      All-time favourite video

      Nina Simone "Mississippi Goddamn" (on Dutch Television, 1965) "You just watch the perfectly focused anger in this performance. It makes all of punk rock look like, well, a bunch of punks." 

      What’s in your fridge

      Beer from a Vancouver Island micro-brewery that isn’t micro anymore.  I made an album called Whiskey Rabbi and that was kind of how my music was marketed for quite a while and now there’s people who act surprised if I drink beer and not whiskey. They say “What? You drink beer?” as if I was an action figure that only has a slot in the hand part to hold a whiskey bottle. So I guess that was effective marketing.

      Black, pitted olives. My youngest daughter, who is almost two, loves olives. She DEMANDS olives. If there are no olives, the gist of her message is: “No olives? I want nothing to do with this world and I despise everyone in it. A terrible sadness overtakes me.”

      Six pounds of butter. I’m very absent-minded in the grocery store. I never remember whether or not there is butter at home. But the thought of having no butter is such a terrible thing to contemplate that I wind up buying another pound of it, just in case.

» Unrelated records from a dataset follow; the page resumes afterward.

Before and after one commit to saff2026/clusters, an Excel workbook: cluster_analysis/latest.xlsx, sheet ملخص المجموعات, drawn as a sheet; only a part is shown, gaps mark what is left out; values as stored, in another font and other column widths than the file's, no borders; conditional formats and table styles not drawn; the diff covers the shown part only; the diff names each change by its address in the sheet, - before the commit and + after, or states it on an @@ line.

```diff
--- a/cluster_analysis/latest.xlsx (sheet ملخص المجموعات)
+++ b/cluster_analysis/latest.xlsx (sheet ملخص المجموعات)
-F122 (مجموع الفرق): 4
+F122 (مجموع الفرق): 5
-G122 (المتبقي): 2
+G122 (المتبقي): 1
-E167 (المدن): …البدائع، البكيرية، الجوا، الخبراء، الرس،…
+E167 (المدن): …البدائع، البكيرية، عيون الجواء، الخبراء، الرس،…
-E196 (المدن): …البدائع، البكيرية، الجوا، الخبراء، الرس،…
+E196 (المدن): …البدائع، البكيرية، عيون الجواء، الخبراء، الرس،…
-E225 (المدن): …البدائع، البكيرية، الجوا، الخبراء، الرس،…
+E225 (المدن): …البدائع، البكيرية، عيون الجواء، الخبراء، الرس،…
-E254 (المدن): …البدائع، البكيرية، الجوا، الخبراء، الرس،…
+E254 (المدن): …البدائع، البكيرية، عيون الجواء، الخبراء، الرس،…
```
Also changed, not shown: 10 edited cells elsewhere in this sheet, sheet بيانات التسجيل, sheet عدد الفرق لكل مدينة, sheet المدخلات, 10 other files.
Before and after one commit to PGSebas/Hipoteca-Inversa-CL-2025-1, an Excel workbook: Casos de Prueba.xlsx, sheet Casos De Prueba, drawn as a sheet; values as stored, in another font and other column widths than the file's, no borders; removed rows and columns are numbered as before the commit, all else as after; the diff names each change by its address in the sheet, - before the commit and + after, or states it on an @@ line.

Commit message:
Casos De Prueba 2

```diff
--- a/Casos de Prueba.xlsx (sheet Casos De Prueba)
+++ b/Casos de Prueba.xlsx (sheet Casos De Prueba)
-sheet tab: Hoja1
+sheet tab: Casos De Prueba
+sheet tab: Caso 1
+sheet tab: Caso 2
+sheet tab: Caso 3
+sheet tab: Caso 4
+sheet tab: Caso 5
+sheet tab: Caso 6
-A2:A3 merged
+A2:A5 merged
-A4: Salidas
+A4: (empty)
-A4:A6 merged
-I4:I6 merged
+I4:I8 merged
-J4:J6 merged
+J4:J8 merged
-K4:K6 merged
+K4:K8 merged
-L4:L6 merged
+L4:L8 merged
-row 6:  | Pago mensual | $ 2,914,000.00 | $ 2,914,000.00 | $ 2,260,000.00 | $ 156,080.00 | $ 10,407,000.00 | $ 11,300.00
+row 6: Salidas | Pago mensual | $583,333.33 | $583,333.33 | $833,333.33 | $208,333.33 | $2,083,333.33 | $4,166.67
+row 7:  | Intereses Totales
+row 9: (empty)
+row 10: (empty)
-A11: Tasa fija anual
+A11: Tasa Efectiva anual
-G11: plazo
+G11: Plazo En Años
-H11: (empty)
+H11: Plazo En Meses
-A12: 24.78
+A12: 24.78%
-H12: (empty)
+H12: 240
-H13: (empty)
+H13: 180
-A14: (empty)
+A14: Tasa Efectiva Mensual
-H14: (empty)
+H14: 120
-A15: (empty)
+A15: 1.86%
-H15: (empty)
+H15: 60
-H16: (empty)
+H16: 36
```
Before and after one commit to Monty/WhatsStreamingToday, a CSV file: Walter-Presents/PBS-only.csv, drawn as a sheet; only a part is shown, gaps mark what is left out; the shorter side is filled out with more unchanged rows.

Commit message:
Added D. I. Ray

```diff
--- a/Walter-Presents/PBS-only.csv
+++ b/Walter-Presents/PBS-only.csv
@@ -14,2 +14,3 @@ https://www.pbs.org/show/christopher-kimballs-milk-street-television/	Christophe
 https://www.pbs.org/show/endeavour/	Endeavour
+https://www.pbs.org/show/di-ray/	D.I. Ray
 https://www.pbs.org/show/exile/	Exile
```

      Watch for We Are Going To Bremen To Be Musicians this October 16. In the meantime check out the video the album's "Swing a Chicken 3 Times Over Your Head".